Over 3 million people have fled their homes since the onset of the conflict, and more than 20 million are in need of humanitarian assistance throughout the country.
A couple of weeks ago, ICRC doubled its aid to the struggling Arab country, Maurer told Al Jazeera.
Yemen's rainy season from July to September would increase the risk of the disease spreading further through water contaminated with faeces, Oxfam has said.
The UN representatives declined to elaborate on the visit, however, Yemen's official Saba news agency said the officials had met self-styled prime minister Ahmed bin Dagher for talks on global humanitarian aid, adding that the visit aimed to contain "the cholera epidemic which has spread to all provinces". Frequent consumption of uncontaminated water and food can effectively treat the disease, but without treatment it can prove fatal.
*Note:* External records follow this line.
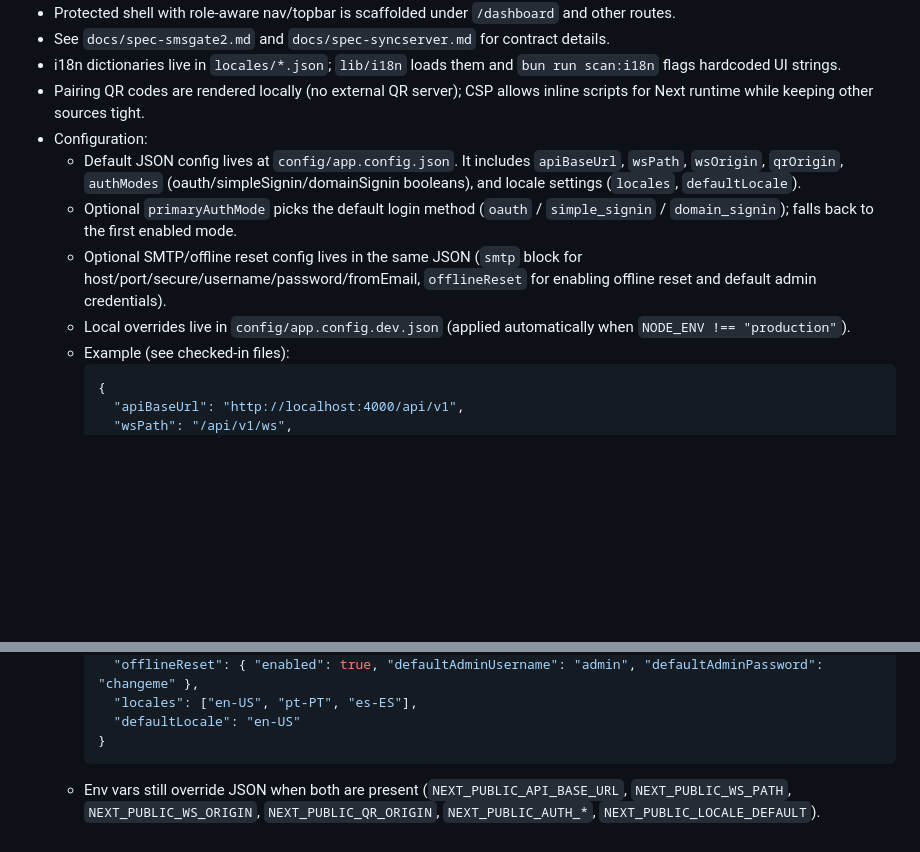
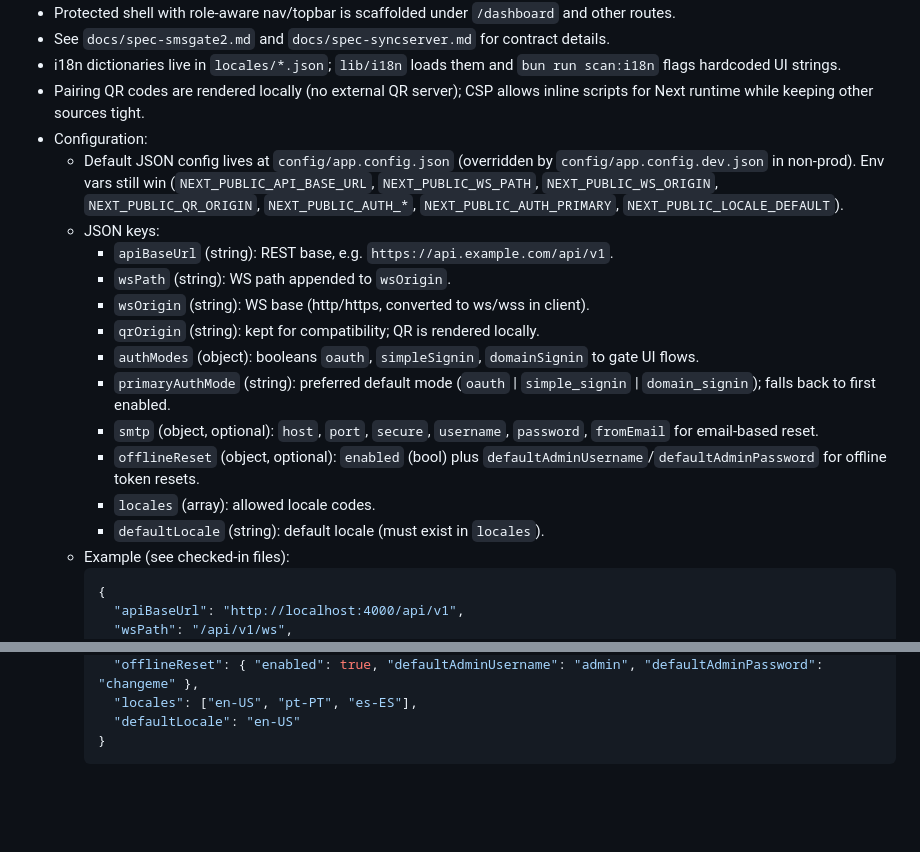
Before and after one commit to supermarsx/smsgate, a Markdown page: smsgate2/readme.md, 2 parts joined by grey strips. Drawn GitHub-style; blank space fills up the shorter version.

Commit message:
Expand config documentation in readme
Clarified and detailed the structure and precedence of configuration options in the readme. Added explicit descriptions for each JSON config key and documented environment variable overrides.

````diff
--- a/smsgate2/readme.md
+++ b/smsgate2/readme.md
@@ -38,10 +38,18 @@ Security headers: `next.config.js` sets a conservative CSP, HSTS, X-Frame-Option
 - i18n dictionaries live in `locales/*.json`; `lib/i18n` loads them and `bun run scan:i18n` flags hardcoded UI strings.
 - Pairing QR codes are rendered locally (no external QR server); CSP allows inline scripts for Next runtime while keeping other sources tight.
 - Configuration:
-  - Default JSON config lives at `config/app.config.json`. It includes `apiBaseUrl`, `wsPath`, `wsOrigin`, `qrOrigin`, `authModes` (oauth/simpleSignin/domainSignin booleans), and locale settings (`locales`, `defaultLocale`).
-  - Optional `primaryAuthMode` picks the default login method (`oauth` / `simple_signin` / `domain_signin`); falls back to the first enabled mode.
-  - Optional SMTP/offline reset config lives in the same JSON (`smtp` block for host/port/secure/username/password/fromEmail, `offlineReset` for enabling offline reset and default admin credentials).
-  - Local overrides live in `config/app.config.dev.json` (applied automatically when `NODE_ENV !== "production"`).
+  - Default JSON config lives at `config/app.config.json` (overridden by `config/app.config.dev.json` in non-prod). Env vars still win (`NEXT_PUBLIC_API_BASE_URL`, `NEXT_PUBLIC_WS_PATH`, `NEXT_PUBLIC_WS_ORIGIN`, `NEXT_PUBLIC_QR_ORIGIN`, `NEXT_PUBLIC_AUTH_*`, `NEXT_PUBLIC_AUTH_PRIMARY`, `NEXT_PUBLIC_LOCALE_DEFAULT`).
+  - JSON keys:
+    - `apiBaseUrl` (string): REST base, e.g. `https://api.example.com/api/v1`.
+    - `wsPath` (string): WS path appended to `wsOrigin`.
+    - `wsOrigin` (string): WS base (http/https, converted to ws/wss in client).
+    - `qrOrigin` (string): kept for compatibility; QR is rendered locally.
+    - `authModes` (object): booleans `oauth`, `simpleSignin`, `domainSignin` to gate UI flows.
+    - `primaryAuthMode` (string): preferred default mode (`oauth` | `simple_signin` | `domain_signin`); falls back to first enabled.
+    - `smtp` (object, optional): `host`, `port`, `secure`, `username`, `password`, `fromEmail` for email-based reset.
+    - `offlineReset` (object, optional): `enabled` (bool) plus `defaultAdminUsername`/`defaultAdminPassword` for offline token resets.
+    - `locales` (array): allowed locale codes.
+    - `defaultLocale` (string): default locale (must exist in `locales`).
   - Example (see checked-in files):
     ```json
     {
@@ -64,4 +72,3 @@ Security headers: `next.config.js` sets a conservative CSP, HSTS, X-Frame-Option
       "defaultLocale": "en-US"
     }
     ```
-  - Env vars still override JSON when both are present (`NEXT_PUBLIC_API_BASE_URL`, `NEXT_PUBLIC_WS_PATH`, `NEXT_PUBLIC_WS_ORIGIN`, `NEXT_PUBLIC_QR_ORIGIN`, `NEXT_PUBLIC_AUTH_*`, `NEXT_PUBLIC_LOCALE_DEFAULT`).
````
Cholera infection first became epidemic in Yemen last October and spread until December, when it dwindled.